Officially the Arab Republic of Egypt, with a population exceeding 90 million, Egypt is the most populous country in the Middle East. With a strategic geographic location and proximity to Asia, Africa and Europe, the prospect of doing business in Egypt is potentially rewarding.
Having gone through a period of political instability, the popular uprisings that toppled Hosni Mubarak seemed to promise a peaceful transformation of government. 2015, in particular, was characterised by a degree of political stability and economic growth. However, a largely authoritarian government remains, and the political outlook is at present uncertain. Nonetheless, the Egyptian government’s policies now focus on economic recovery and growth through the following five channels: mega infrastructure projects, tourism, improvements to economic policy, increasing private sector investments, and attracting global investors.
Though Egypt consistently fails to fare well in the Ease of Doing Business index, the strengths of the Egyptian market include a young workforce, a number of free trade agreements and arrangements, and reduced sales taxes and customs duties. Though Egypt remains highly import-dependant, the future will see investments in ports, airports, highways and railways – hopefully leading to more efficient movement of goods.
Some of the risks of doing business in Egypt include a crippling fiscal deficit, restrictions on foreign property ownership, lack of legal and contractual certainty, and incompetent customs procedures. Those unfamiliar with the cultural landscape should also be aware of the quirks in local business etiquette, as developing personal relationships is key between associates, with many preferring to do business with those they already know.

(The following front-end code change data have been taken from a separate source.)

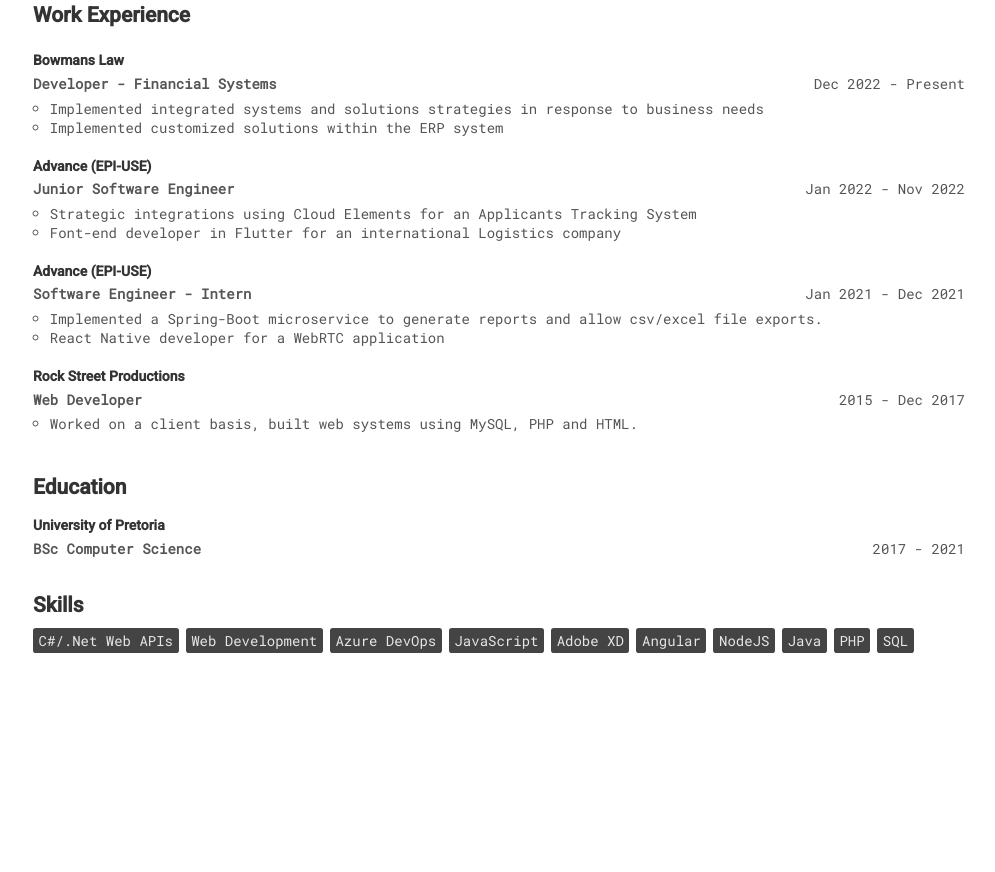
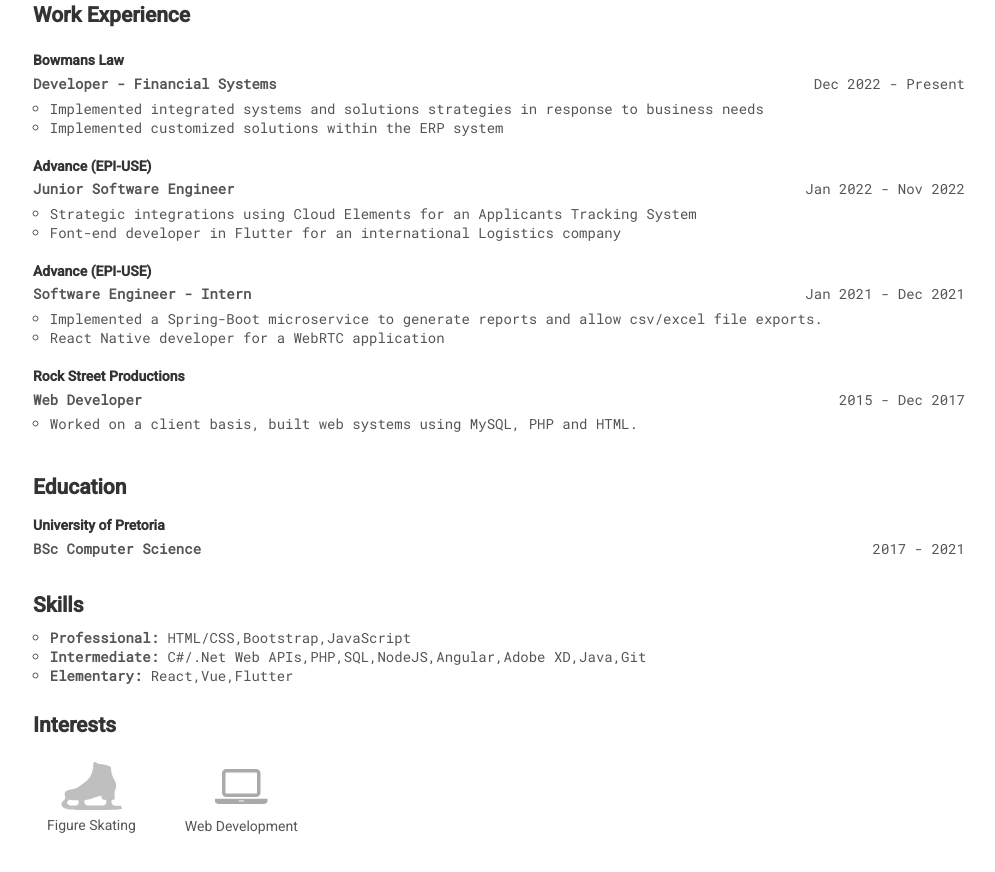
Before and after one commit to Lindo-Mlambo/personal, a plain HTML site: page index.html in a window 1280 px wide. Shown: the part 238-1110 px from the top of the page, without its empty margins (141-1136 px from the left). Before the commit the page ends 919 px from the top, so only its background shows below. Drawn offline with Linux system fonts and the light colour scheme.

Commit message:
Update the skills section and add interests section

```diff
--- a/css/style.css
+++ b/css/style.css
@@ -92,18 +92,34 @@ section#intro .profile-picture {
 .experience-item .description {
   max-width: 92%;
 }
-.experience-item .description ul {
+
+.experience-item .description ul, .skills-container ul {
   margin: 0em 1.2em;
   list-style-type: circle;
 }
 
 div.skills-container {
   display: flex;
+  flex-wrap: wrap;
   gap: .5em;
 }
-span.skill-item {
-  color: rgba(255, 255, 255, .87);
-  background-color: #444;
-  padding: .2em .4em;
-  border-radius: .2em;
+
+.interests-container {
+  display: flex;
+  gap: 1.5em;
 }
+div.interest-card {
+  display: flex;
+  flex-direction: column;
+  gap: .5em;
+  align-items: center;
+  /* border: 1px solid #ccc; */
+  border-radius: .5em;
+  padding: 1em;
+  font-family: 'Roboto', sans-serif;
+}
+div.interest-card span.fa, div.interest-card img {
+  color: #aaa;
+  font-size: 3.5em;
+  min-height: 48px;
+}
--- a/index.html
+++ b/index.html
@@ -42,10 +42,10 @@
         <div class="info">
           <div class="brief">
             <p>
-              Lorem ipsum dolor sit amet consectetur adipisicing elit.
-              Consequatur, nemo laboriosam aut tenetur consectetur expedita,
-              reprehenderit eius fuga vero maiores rerum corrupti distinctio
-              alias non nihil, nam porro veniam ex?
+              With 3 years of software development experience, I'm motivated to
+              transition into a software architect role. Seeking a supportive
+              environment that values mentorship, I'm committed to honing my
+              skills while contributing to impactful projects.
             </p>
             <div class="contact">
               <a
@@ -55,7 +55,6 @@
                 class="contact-link"
               >
                 <span class="fa fa-phone-square"></span>
-                <!-- <span class="url">github</span> -->
               </a>
               <a
                 href="#"
@@ -64,25 +63,22 @@
                 class="contact-link"
               >
                 <span class="fa fa-envelope-square"></span>
-                <!-- <span class="url">github</span> -->
               </a>
               <a
-                href="#"
+                href="https://www.linkedin.com/in/lindo-mlambo-790b95101/"
                 target="_blank"
                 title="linkedin profile"
                 class="contact-link"
               >
                 <span class="fa fa-linkedin-square"></span>
-                <!-- <span class="url">linkedin</span> -->
               </a>
               <a
-                href="#"
+                href="https://github.com/Lindo-Mlambo"
                 target="_blank"
                 title="github profile"
                 class="contact-link"
               >
                 <span class="fa fa-github-square"></span>
-                <!-- <span class="url">github</span> -->
               </a>
             </div>
           </div>
@@ -124,7 +120,27 @@
       <section id="skills">
         <h1>Skills</h1>
         <div class="skills-container">
-          <template id="skill-tpl"><span class="skill-item"></span></template>
+          <ul>
+            <template id="skill-tpl">
+              <li class="proficiency-item">
+                <strong class="proficiency"></strong>
+                <span class="skill-items"></span>
+              </li>
+            </template>
+          </ul>
+        </div>
+      </section>
+      <section class="interests">
+        <h1>Interests</h1>
+        <div class="interests-container">
+          <div class="interest-card">
+            <img src="images/figure-skate.svg" alt="Figure skates" />
+            <span class="description">Figure Skating</span>
+          </div>
+          <div class="interest-card">
+            <span class="fa fa-laptop"></span>
+            <span class="description">Web Development</span>
+          </div>
         </div>
       </section>
     </main>
--- a/js/script.js
+++ b/js/script.js
@@ -29,7 +29,13 @@ const experience = [
   },
 ];
 const skills = [
-  "Web Development",
+  {
+    proficiency: "Professional",
+    skillItems: ["HTML/CSS", "Bootstrap", "JavaScript"],
+  },
+  {
+    proficiency: "Intermediate",
+    skillItems: [
       "C#/.Net Web APIs",
       "PHP",
       "SQL",
@@ -37,8 +43,13 @@ const skills = [
       "Angular",
       "Adobe XD",
       "Java",
-  "JavaScript",
-  "Azure DevOps",
+      "Git",
+    ],
+  },
+  {
+    proficiency: "Elementary",
+    skillItems: ["React", "Vue", "Flutter"],
+  },
 ];
 
 window.onload = () => {
@@ -46,7 +57,7 @@ window.onload = () => {
   const experienceTemplate = $("#experience-tpl")[0];
   const experienceContainer = $(".experience-container")[0];
   const skillsTemplate = $("#skill-tpl")[0];
-  const skillsContainer = $(".skills-container")[0];
+  const skillsContainer = $(".skills-container ul")[0];
 
   experience.forEach((e) =>
     renderExperience(experienceContainer, experienceTemplate, e)
@@ -68,11 +79,22 @@ const renderExperience = (container, htmlTemplate, experienceObject) => {
 
 const renderSkill = (container, htmlTemplate, skill) => {
   const clone = htmlTemplate.content.cloneNode(true);
-  addTextToElement(clone, "span", skill);
+  addTextToElement(clone, "strong", `${skill.proficiency}:`);
+  skill.skillItems.forEach((s, index) => {
+    if (index < skill.skillItems.length - 1) {
+      addTextToElement(clone, "span", `${s},`, true);
+      return;
+    }
+    addTextToElement(clone, "span", `${s}`, true);
+  });
 
   container.appendChild(clone);
 };
 
-const addTextToElement = (parent, selectorQuery, text) => {
+const addTextToElement = (parent, selectorQuery, text, append = false) => {
+  if (append) {
+    parent.querySelector(selectorQuery).innerHTML += text;
+    return;
+  }
   parent.querySelector(selectorQuery).textContent = text;
 };
```
Also changed, not shown: images/figure-skate.svg (added). Lines whose indentation alone changed are shown as unchanged.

In the face of these many challenges, the World Business Culture website is here to help. For those seeking successful business in Egypt, World Business Culture is an invaluable aid.